Hiroji Iwata received research funding from Chugai, Novartis, MSD, and Lilly and honoraria from Chugai, AstraZeneca, and Daiichi Sankyo and serves as an advisory board to Daiichi Sankyo, Chugai, Lilly, Kyowa Hakko Kirin, Pfizer, Novartis, and AstraZeneca. Shigehira Saji received research funding from Chugai, AstraZeneca, Eisai, Takeda, Novartis, Taiho, Nihon Kayaku, and Ono; honoraria from Chugai, AstraZeneca, Eisai, Takeda, Novartis, Taiho, Nihon Kayaku, Kyowa Kirin, Pfizer, and Daiichi-Sankyo and serves as an advisory board to Chugai, Kyowa Kirin, and Novartis. Masahiko Ikeda received research funding from Hisamitsu and honoraria from Chugai, Daiichi Sankyo, Kyowa Hakko Kirin, and Pfizer. Tatsuya Toyama received research funding from Chugai, AstraZeneca, Eisai, and Novartis and honoraria from Chugai, AstraZeneca, Eisai, Novartis, Lilly, Kyowa Kirin, Taiho, Daiichi-Sankyo, Takeda, Nihon Kayaku, and Pfizer. Rie Horii received honoraria from Chugai, Roche Diagnostics, AstraZeneca, Taiho, Takeda, Pfizer, and Eisai and serves as advisory board to Chugai. Masashi Inokuchi, Takayoshi Uematsu, and Chikako Yamauchi have no conflicts of interest.
Human participants and animals participant right statement

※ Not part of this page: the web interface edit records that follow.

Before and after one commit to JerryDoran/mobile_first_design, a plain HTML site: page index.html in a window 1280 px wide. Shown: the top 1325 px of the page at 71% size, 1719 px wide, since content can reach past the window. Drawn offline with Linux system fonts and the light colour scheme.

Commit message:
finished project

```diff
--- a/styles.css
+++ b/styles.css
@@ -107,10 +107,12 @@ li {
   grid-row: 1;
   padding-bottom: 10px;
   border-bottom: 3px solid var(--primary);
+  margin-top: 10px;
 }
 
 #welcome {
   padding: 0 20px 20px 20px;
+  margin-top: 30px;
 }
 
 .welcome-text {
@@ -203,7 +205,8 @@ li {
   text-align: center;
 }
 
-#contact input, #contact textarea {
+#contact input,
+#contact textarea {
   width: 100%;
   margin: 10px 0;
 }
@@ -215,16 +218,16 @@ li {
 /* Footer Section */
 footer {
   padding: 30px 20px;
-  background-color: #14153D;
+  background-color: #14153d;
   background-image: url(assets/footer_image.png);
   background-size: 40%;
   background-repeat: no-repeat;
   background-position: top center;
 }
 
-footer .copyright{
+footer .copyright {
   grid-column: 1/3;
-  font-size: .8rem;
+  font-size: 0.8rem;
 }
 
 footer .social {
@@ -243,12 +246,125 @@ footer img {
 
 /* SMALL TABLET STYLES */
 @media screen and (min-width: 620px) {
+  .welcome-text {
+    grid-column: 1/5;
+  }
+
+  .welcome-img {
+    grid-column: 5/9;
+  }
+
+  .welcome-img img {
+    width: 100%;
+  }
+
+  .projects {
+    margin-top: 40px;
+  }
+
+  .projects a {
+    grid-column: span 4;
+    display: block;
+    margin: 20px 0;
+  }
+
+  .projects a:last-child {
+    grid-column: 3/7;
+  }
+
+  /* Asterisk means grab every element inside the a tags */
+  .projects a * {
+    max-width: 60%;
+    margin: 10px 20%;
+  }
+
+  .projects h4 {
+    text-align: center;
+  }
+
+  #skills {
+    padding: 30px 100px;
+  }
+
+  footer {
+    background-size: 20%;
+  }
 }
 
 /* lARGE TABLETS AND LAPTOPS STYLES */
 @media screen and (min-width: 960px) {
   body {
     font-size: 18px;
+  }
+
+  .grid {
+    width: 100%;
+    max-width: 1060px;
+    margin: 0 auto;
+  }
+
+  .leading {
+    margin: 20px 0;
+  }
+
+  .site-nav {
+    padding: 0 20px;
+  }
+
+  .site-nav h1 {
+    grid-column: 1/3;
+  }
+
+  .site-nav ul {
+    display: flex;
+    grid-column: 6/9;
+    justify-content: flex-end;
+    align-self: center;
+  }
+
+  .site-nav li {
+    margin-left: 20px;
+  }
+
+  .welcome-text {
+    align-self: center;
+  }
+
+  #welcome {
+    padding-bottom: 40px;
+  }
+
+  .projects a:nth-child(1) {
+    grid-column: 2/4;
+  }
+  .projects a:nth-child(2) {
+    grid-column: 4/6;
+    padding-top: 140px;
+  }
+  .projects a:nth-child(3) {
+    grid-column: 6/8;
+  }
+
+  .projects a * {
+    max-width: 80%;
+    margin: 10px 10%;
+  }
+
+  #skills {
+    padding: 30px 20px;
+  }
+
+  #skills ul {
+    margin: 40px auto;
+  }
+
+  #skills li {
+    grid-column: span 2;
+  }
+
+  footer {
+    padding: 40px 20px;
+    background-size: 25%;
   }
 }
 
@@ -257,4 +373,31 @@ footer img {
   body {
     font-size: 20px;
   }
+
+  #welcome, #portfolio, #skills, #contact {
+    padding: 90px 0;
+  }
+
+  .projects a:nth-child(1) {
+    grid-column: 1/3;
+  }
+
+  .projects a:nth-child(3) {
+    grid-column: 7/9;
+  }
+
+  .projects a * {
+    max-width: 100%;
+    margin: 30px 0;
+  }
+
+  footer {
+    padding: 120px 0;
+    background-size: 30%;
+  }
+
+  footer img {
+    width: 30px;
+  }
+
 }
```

This article does not contain any studies with human participants or animals performed by any of the authors.